  2. Frankenstein: Thematic Elements

  3. Women’s Roles • Frankenstein’s world: • men are leaders • women are things to be rescued and looked after • all women have been adopted • No intellectual interest, domestic only • EQ - Why does Shelley, a feminist, construct the Frankenstein universe as one in which women are submissive, domestic, and in need of rescuing?
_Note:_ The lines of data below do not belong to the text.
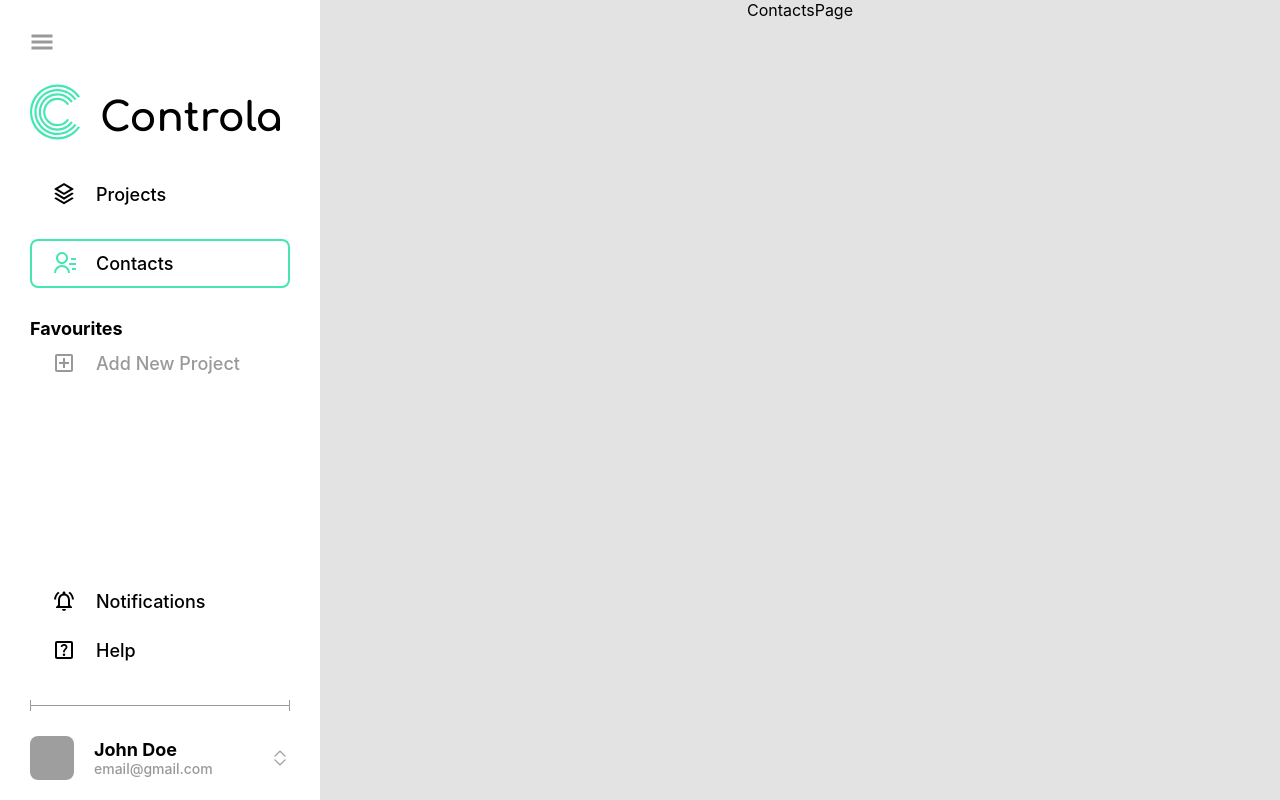
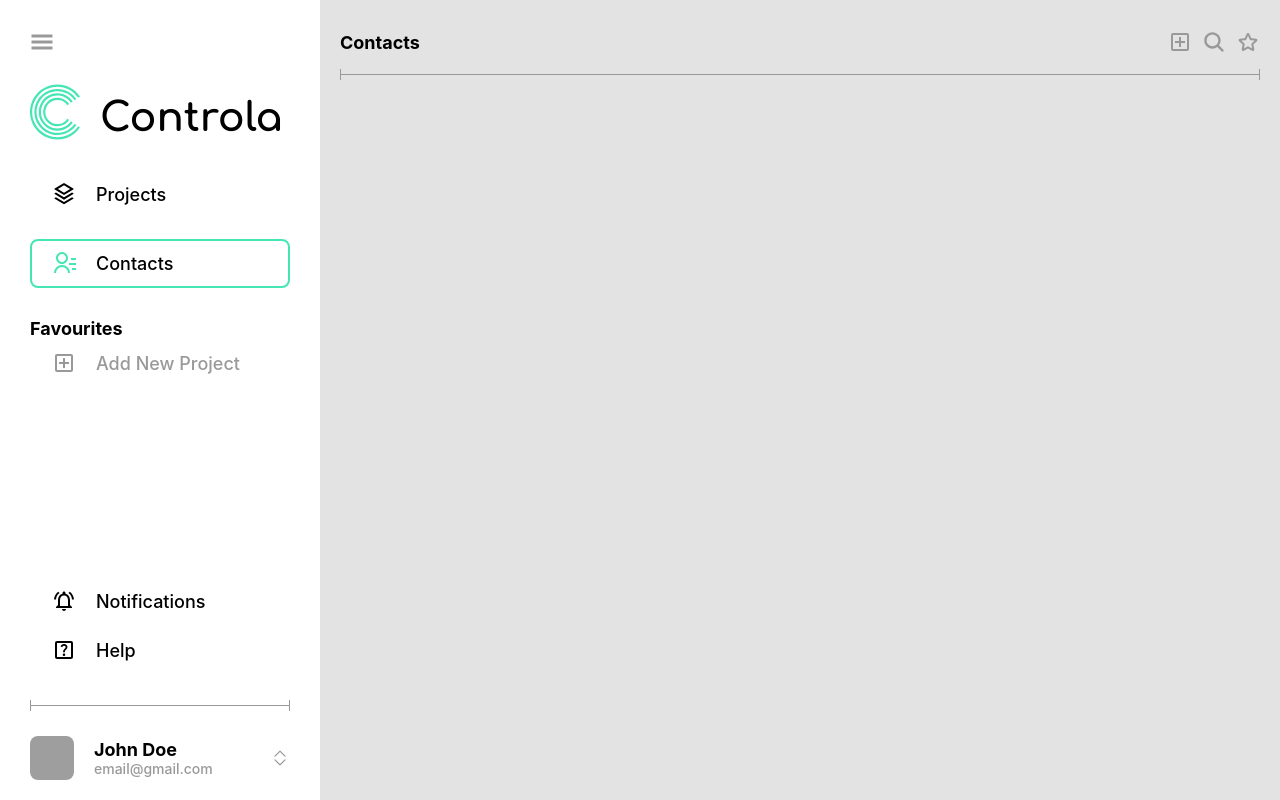
Before and after one commit to Anderboi/tech-spec-app, a Next.js app: page /contactsPage in a window 1280 px wide. Built offline with nearby package versions, Linux system fonts and the light colour scheme; grey boxes are pictures that could not be loaded.

Commit message:
feat: contactPage layout

```diff
--- a/components/layout.module.scss
+++ b/components/layout.module.scss
@@ -5,6 +5,7 @@
   grid-template-columns: $sidebar-width 1fr;
 
   .main_block {
+    width: 100%;
     max-width: 1000px;
     margin: 0 auto;
     padding: 0 2rem;
--- /dev/null
+++ b/components/layouts/grid_layout.module.scss
@@ -0,0 +1,8 @@
+
+
+.container {
+	display: grid;
+  grid-template-columns: repeat(3, 1fr);
+  gap: 1rem;
+	width: 100%;
+}
--- /dev/null
+++ b/components/layouts/grid_layout.tsx
@@ -0,0 +1,14 @@
+import React from 'react';
+import style from './grid_layout.module.scss';
+
+interface Props {
+	children: React.ReactNode
+}
+
+const GridLayout: React.FunctionComponent<Props> = ({children}):JSX.Element => {
+	return (
+		<div className={style.container}>{children}</div>
+	)
+}
+
+export default GridLayout
--- a/components/page_subheader/page_subheader.tsx
+++ b/components/page_subheader/page_subheader.tsx
@@ -4,10 +4,14 @@ import {IoSearch} from 'react-icons/io5';
 import {TiStarOutline} from 'react-icons/ti';
 import style from './page_subheader.module.scss';
 
-const PageSubheader = () => {
+interface Props {
+  name: string
+}
+
+const PageSubheader: React.FunctionComponent<Props> = ({name}) => {
   return (
     <div className={style.container}>
-      <h3 className={style.tiltle}>Projects</h3>
+      <h3 className={style.tiltle}>{name}</h3>
       <div className={style.iconsBlock}>
         <MdOutlineAddBox  className={style.icon}/>
         <IoSearch  className={style.icon}/>
--- a/components/sidebar/sidebar.tsx
+++ b/components/sidebar/sidebar.tsx
@@ -1,6 +1,5 @@
 import React from "react";
 import style from "./sidebar.module.scss";
-import Searchbar from "../base/searchbar";
 import Navigation from "./navigation/navigation";
 import ProjectsSideBlock from "./projects_side_block/projects_side_block";
 import { Logo_block } from "./logo_block";
--- a/pages/contactsPage.tsx
+++ b/pages/contactsPage.tsx
@@ -1,7 +1,16 @@
 import React from "react";
+import Divider from "../components/base/divider";
+import GridLayout from "../components/layouts/grid_layout";
+import PageSubheader from "../components/page_subheader/page_subheader";
 
 function ContactsPage(): JSX.Element {
-  return <>ContactsPage</>;
+  return <>
+  <PageSubheader name="Contacts"/>
+  <Divider/>
+  <GridLayout>
+
+  </GridLayout>
+  </>;
 }
 
 export default ContactsPage;
--- a/pages/projectsPage.module.scss
+++ b/pages/projectsPage.module.scss
@@ -1,9 +1,3 @@
-.projectsBlock {
-  display: grid;
-  grid-template-columns: repeat(3, 1fr);
-  gap: 1rem;
-}
-
 .divider {
   margin: 2rem 0 3rem;
 }
--- a/styles/globals.scss
+++ b/styles/globals.scss
@@ -20,11 +20,11 @@ body {
   color: $color-primary;
 }
 
-// html,
+//* html,
 // body {
 //   padding: 0;
 //   margin: 0;
-// }
+*// }
 
 h1,
 h2,
```
Also changed, not shown: components/layout.tsx (+7 -3 lines), components/project_card/project_card.tsx (+22 -17 lines), pages/projectsPage.tsx (+4 -4 lines).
  4. Parent-child Relationships • Frankenstein parent-child relationships • over-indulgence, strong sense of empowerment, lack of accountability/boundaries • Ex: Don’t monitor Victor’s studies. • Nature or Nurture? • Nature - other siblings don’t seem to suffer from the same narcissistic ambitions • Nurture - dad makes everything yield to his wife’s convenience and they do the same with Victor and Elizabeth • Other Parent-Child Relationships • Henry’s dad would not let him go to University. • “His father was a narrow-minded trader, and saw idleness and ruin in the aspirations of his son” (50). EQ – To what degree can Victor’s neglect of his monster be attributed to nature and to what degree nurture?

  5. Gothic Characteristics • Help to convey the darkness that Victor is bringing into the world • Irony – Even though Victor means to restore life (and thus bring “light” into the world), he does the opposite. • Whole process of creating life is dark as he descents into madness. • Gothic elements help convey that warning of the dark path Victor decides to go on. • Elements don’t appear until he reaches the city. EQ – Where do you see gothic elements present, and how do they contribute to the story’s meaning?

  6. Romantic Elements • Nature gets us in touch with who we were created to be. • The further we are from nature, the more unnatural we will become. • Critique of industrialization. • Monster is lower class, the “machine.” • When ignored and neglected long enough, will realize their oppression and revolt. • Stronger in size/numbers than the upper class. • Victor is upper class, the wealthy minority who doesn’t care for the lower class. • Uses lower class for own gain. • Mistreats lower class and angers them. • Invites the wrath of the lower class. EQ: Where, specifically, do you see romantic elements in the story?

  7. Tragic Flaw • Tragic Hero: • serious drama featuring a main character, often of noble birth, who strives to achieve something and is ultimately defeated • Defeat may be caused by forces beyond his/her control • Main character’s downfall is due to an inborn character flaw or weakness (tragic flaw) • Tragic hero gains new self-knowledge or wisdom. • EQ: To what degree is Victor a tragic hero?

  8. Study Questions Chapters 11-15 • How did the creature feel when he first felt life? • What was the reaction of the villagers the creature encountered? • Where did the creature take shelter? • What observations did the creature make about the people in the cottage? • What does the creature learn to do, and how does he learn this? • What was the elder De Lacey’s reaction when the creature entered the cottage and began • speaking with him? • What was the reaction of the De Lacey family when they saw the creature? • After reading Paradise Lost, why does the creature think he is like Adam in that book? Why does he think he is like Satan? What are the specific reasons that the creature gives for hating his creator?